Doggone it, Franken doesn't like NBC-Comcast merger
NBC's worst nightmare came true Thursday -- the other, non-Conan nightmare -- when a former NBC on-air talent/producer turned senator went off on network and Comcast suits during a Senate hearing about the proposed merger of the two media behemoths.
Sen. Al Franken (D-Minn.) wasn't buying promises being spewed by execs of the network and the country's largest cable provider that the deal will be good for you and me.
"You'll have to excuse me if I don't trust these promises, and that is from experience in this business," said Franken, a member of the Senate Subcommittee on Antitrust, Competition Policy and Consumer Rights.
"I worked for NBC for many years. And what I know from my previous career has given me reason to be concerned -- let me rephrase that, very concerned -- about the potential merger of Comcast and NBC Universal," he said. "The media are our source of entertainment, but they're also the way we get our information about the world. So when the same company produces the programs and runs the pipes that bring us those programs, we have a reason to be nervous."

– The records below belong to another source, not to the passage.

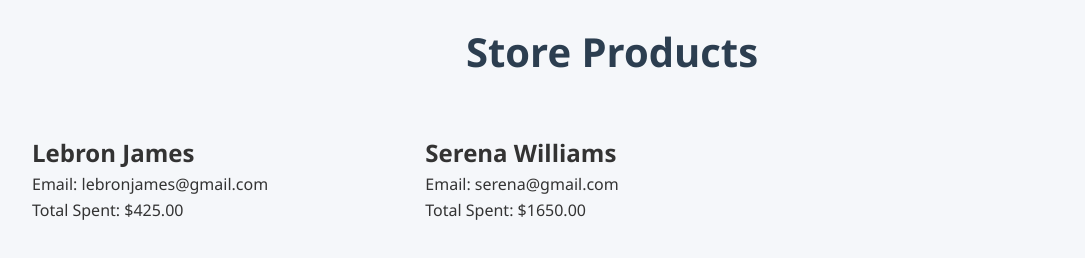
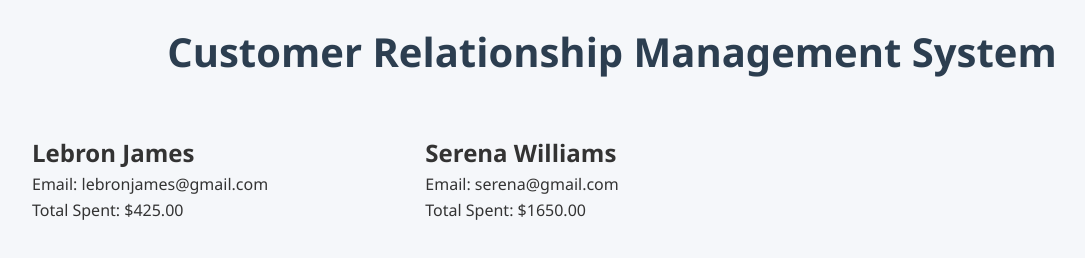
Before and after one commit to GGavrie/Coding-Challenge-17-, a plain HTML site: page index.html in a window 1280 px wide. Shown: the whole page, without its empty margins (28-1113 px from the left). Drawn offline with Linux system fonts and the light colour scheme.

Commit message:
Updated html headding

```diff
--- a/index.html
+++ b/index.html
@@ -6,7 +6,7 @@
   <link rel="stylesheet" href="style.css" />
 </head>
 <body>
-  <h1>Store Products</h1>
+  <h1>Customer Relationship Management System  </h1>
   <div id="product-container"></div>
   <script src="cc_17.js"></script>
 </body>
```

Franken was a writer and a regular on NBC's "Saturday Night Live" but, more to his point, starred in and produced an NBC prime-time sitcom called "LateLine," a "Nightline" spoof that lasted for about 19 episodes in the late 1990s.

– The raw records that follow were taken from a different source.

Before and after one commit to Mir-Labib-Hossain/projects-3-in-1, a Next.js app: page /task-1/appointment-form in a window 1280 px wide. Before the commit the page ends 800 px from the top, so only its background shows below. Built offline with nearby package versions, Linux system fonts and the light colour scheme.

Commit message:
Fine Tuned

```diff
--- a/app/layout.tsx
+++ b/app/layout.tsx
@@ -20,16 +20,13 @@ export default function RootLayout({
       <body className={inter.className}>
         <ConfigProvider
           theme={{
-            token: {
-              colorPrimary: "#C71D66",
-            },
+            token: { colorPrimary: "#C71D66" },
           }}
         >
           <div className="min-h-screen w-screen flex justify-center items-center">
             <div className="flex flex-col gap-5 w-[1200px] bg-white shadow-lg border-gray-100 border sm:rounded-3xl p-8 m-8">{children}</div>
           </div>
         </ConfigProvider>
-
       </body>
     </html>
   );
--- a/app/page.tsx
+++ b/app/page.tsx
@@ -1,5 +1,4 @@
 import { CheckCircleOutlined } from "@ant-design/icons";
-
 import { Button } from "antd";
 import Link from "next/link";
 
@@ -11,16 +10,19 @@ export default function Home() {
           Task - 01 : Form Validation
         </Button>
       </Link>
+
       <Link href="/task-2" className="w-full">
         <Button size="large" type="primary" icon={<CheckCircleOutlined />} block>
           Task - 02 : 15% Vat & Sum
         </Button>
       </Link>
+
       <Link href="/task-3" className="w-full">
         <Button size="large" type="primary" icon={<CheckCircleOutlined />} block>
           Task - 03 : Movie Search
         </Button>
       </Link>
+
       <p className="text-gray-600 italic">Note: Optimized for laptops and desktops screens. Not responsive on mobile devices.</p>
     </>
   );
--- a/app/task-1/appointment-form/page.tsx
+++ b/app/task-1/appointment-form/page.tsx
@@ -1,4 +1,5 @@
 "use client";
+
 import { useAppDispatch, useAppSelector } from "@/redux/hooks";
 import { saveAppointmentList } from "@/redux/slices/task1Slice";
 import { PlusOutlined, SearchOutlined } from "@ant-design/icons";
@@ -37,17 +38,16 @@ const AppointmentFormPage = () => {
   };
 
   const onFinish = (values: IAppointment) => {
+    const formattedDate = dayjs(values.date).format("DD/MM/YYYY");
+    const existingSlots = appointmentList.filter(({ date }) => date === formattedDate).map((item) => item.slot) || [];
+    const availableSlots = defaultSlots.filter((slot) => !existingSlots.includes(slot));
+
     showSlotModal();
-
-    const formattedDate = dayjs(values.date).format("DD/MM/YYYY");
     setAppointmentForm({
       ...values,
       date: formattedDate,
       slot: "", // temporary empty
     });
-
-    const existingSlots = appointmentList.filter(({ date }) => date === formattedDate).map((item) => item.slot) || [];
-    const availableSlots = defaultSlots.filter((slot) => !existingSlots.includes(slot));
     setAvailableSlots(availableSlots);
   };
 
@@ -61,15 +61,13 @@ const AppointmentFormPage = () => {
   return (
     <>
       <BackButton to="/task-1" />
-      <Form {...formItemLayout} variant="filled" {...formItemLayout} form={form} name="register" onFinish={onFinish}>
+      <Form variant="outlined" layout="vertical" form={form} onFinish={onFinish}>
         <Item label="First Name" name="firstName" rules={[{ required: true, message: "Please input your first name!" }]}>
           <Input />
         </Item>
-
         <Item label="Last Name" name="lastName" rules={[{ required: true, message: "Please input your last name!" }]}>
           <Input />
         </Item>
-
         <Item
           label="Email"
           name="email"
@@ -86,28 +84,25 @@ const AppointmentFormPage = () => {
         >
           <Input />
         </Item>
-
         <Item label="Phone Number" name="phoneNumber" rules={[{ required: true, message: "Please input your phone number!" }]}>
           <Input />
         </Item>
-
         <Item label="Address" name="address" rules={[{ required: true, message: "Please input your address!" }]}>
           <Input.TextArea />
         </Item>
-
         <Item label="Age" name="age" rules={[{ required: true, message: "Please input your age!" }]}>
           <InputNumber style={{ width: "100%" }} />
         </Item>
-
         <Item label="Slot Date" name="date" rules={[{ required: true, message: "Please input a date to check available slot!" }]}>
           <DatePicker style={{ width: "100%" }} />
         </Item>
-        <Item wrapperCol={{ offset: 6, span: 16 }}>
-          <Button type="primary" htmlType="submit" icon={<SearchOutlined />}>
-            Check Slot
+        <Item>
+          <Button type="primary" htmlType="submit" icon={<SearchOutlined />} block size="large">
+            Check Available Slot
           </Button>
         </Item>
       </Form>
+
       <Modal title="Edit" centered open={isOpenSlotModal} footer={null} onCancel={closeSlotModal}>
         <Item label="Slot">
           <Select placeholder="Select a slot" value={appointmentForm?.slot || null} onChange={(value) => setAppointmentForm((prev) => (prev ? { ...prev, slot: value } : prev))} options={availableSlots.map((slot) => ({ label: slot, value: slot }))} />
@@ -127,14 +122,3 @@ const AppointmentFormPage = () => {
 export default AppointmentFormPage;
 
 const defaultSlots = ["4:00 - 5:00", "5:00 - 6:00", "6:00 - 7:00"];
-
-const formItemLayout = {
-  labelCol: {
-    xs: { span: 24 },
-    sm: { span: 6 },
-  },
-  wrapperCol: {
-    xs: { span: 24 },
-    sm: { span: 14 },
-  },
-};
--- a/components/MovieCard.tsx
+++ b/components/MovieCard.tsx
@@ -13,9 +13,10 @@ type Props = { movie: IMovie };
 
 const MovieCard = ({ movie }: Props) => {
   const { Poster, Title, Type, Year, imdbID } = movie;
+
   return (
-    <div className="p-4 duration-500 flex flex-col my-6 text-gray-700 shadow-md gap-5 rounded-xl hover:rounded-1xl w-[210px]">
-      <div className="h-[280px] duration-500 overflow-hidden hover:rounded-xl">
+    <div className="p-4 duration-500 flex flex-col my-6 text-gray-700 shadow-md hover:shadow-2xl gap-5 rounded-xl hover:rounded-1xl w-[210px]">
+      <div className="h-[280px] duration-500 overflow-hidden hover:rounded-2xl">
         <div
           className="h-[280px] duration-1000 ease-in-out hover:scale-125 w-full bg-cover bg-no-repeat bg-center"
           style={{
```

(Franken played a vain reporter, and Robert Foxworth played "LateLine" anchor Pearce McKenzie. And, in one of those incredible coincidences that make covering TV so meaningful, one of the best episodes guest-starred Conan O'Brien, then host of "Late Night with Conan O'Brien.")

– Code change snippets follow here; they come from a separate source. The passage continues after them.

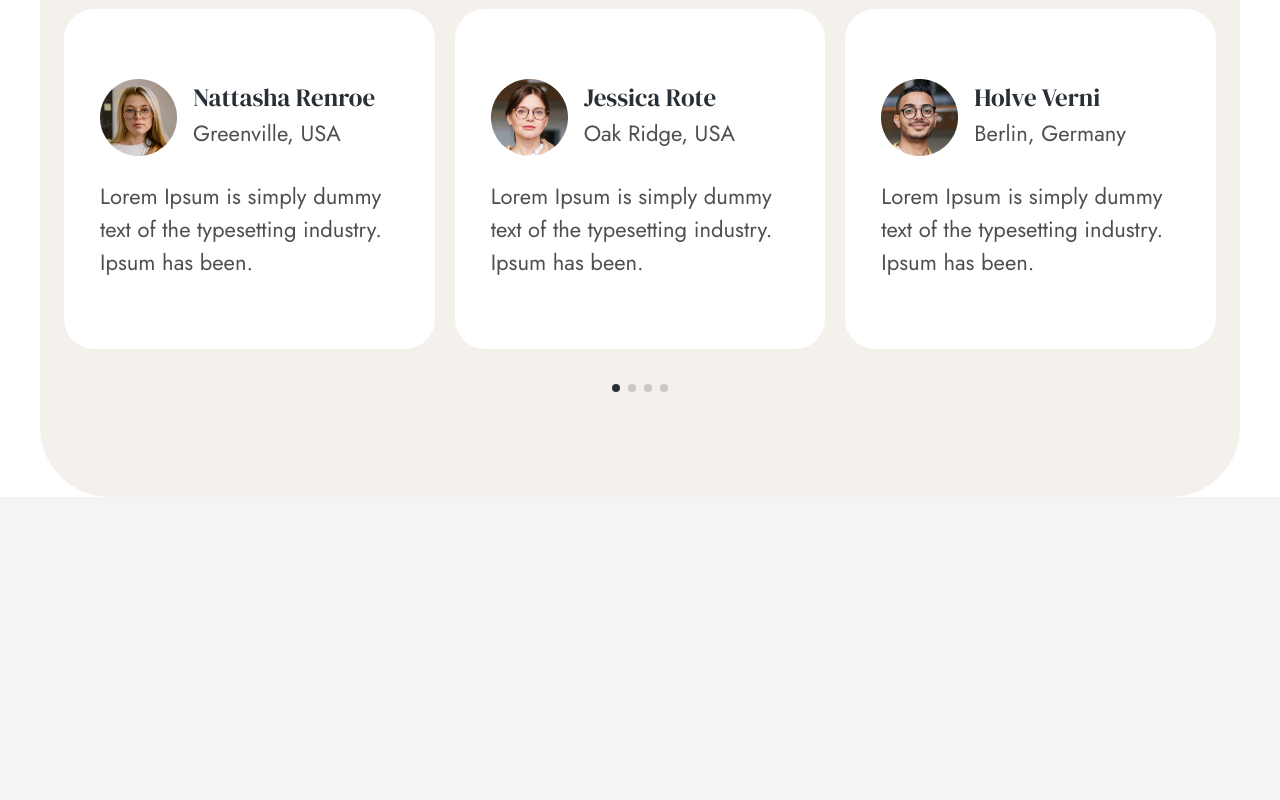
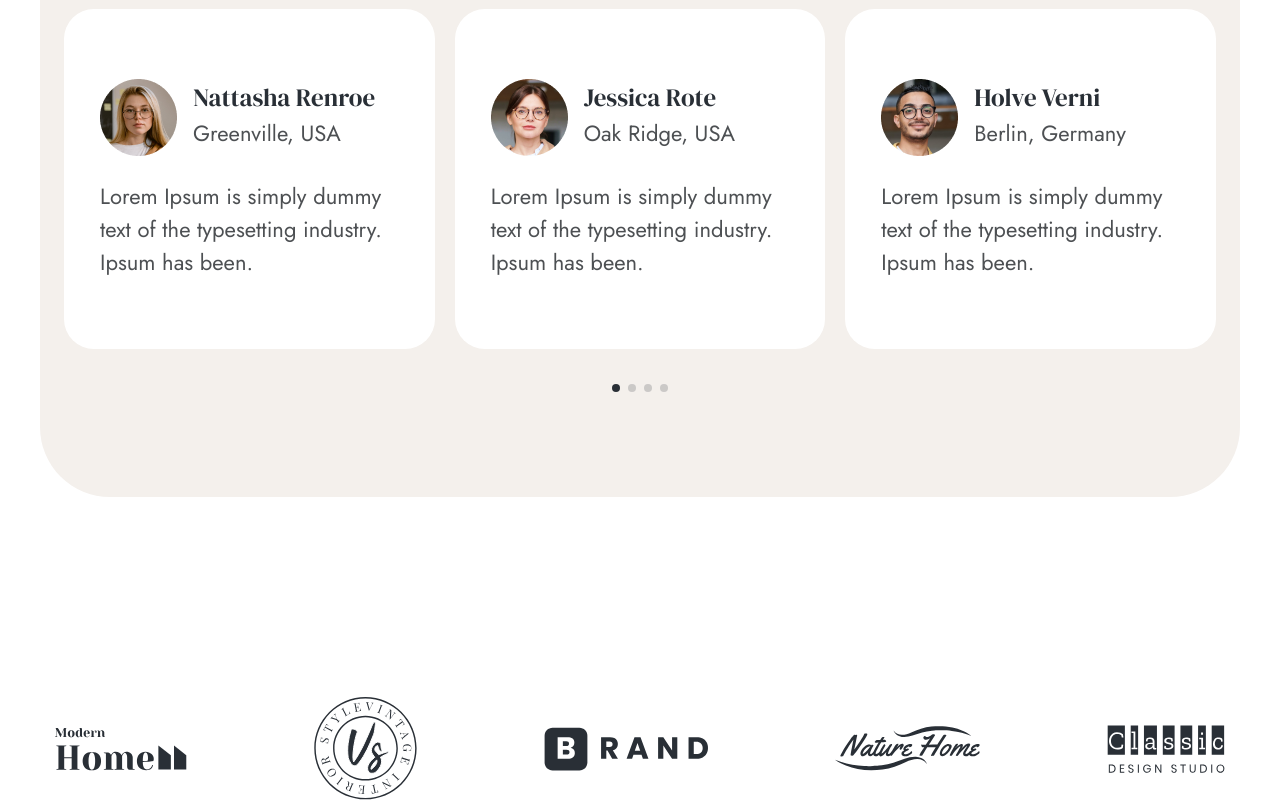
Before and after one commit to fransiskusdave/interior-website, a website: page index.html in a window 1280 px wide. Shown: the part 2680-3480 px from the top of the page. Before the commit the page ends 3177 px from the top, so only its background shows below. Drawn offline with nearby package versions, Linux system fonts and the light colour scheme.

Commit message:
completing brands section

```diff
--- a/index.html
+++ b/index.html
@@ -291,6 +291,22 @@
         </div>
       </section>
       <!-- Testimonial End -->
+
+      <!-- Brands -->
+      <section class="brands mt-[80px] xl:mt-[200px] relative z-20">
+        <div class="container mx-auto">
+          <div
+            class="flex flex-col justify-between items-center gap-12 lg:flex-row"
+          >
+            <img class="brands__img" src="assets/brands/01.svg" alt="" />
+            <img class="brands__img" src="assets/brands/02.svg" alt="" />
+            <img class="brands__img" src="assets/brands/03.svg" alt="" />
+            <img class="brands__img" src="assets/brands/04.svg" alt="" />
+            <img class="brands__img" src="assets/brands/05.svg" alt="" />
+          </div>
+        </div>
+      </section>
+      <!-- Brands End -->
     </main>
 
     <!-- Scroll Reveal -->
```
Also changed, not shown: dist/css/style.css.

During Thursday's hearing about a proposed deal, in which Comcast would acquire majority control of General Electric-owned NBC Universal, Comcast chief executive Brian Roberts promised the distinguished subcommittee that the merger would "accelerate a truly amazing digital future for consumers" and create a "more creative and innovative company that will meet customer demands."
"Our success will stimulate our competitors to be more innovative, too. So this joint venture should be good for consumers, innovation and competition," Roberts said. Seriously.
Jeff Zucker, NBC Universal's chief executive, said: "Why is this transaction good for NBC Universal, for the U.S. economy and for the consumers we serve? My answer can be captured in two words: investment and innovation, both of which I believe are essential if we are to remain a vigorous competitor in the 21st-century media market and a growing source of high-wage jobs in an economy starved for employment."
Franken said that similar promises were made by NBC when the network was involved in the early 1990s in an effort to get rid of federal regulations that prohibited broadcast networks from owning most of the programming they put on the air. The result of losing the rules, he said, was the choking of the independent TV production community.
"Today, if an independent producer wants to get its show on a network's schedule, it's a routine practice for the network to demand at least part ownership of the show," Franken said. Before the senator formerly known as Stuart Smalley gave them the once-over, NBC and Comcast execs had been "grilled" on the merger at a House hearing in the morning.
Rep. Mike Rogers (R-Mich.), for instance, said he wanted to address "my friends at NBC," saying, "I have an opening for a constituent humorist specialist. If Conan would call my office, we could probably arrange to help you all out in any way we can possibly do that." He then yielded to the chairman, Rep. Rick Boucher (D-Va.), while Roberts and Zucker smirked.
Rep. Jay Inslee (D -Wash.), on the other hand, got tough: "We're here to talk about control of America's most precious asset, and that, of course, is Tina Fey."
Can someone explain to me why politicians become fawning serfs when they smell even the slightest whiff of Hollywood in the nation's capital?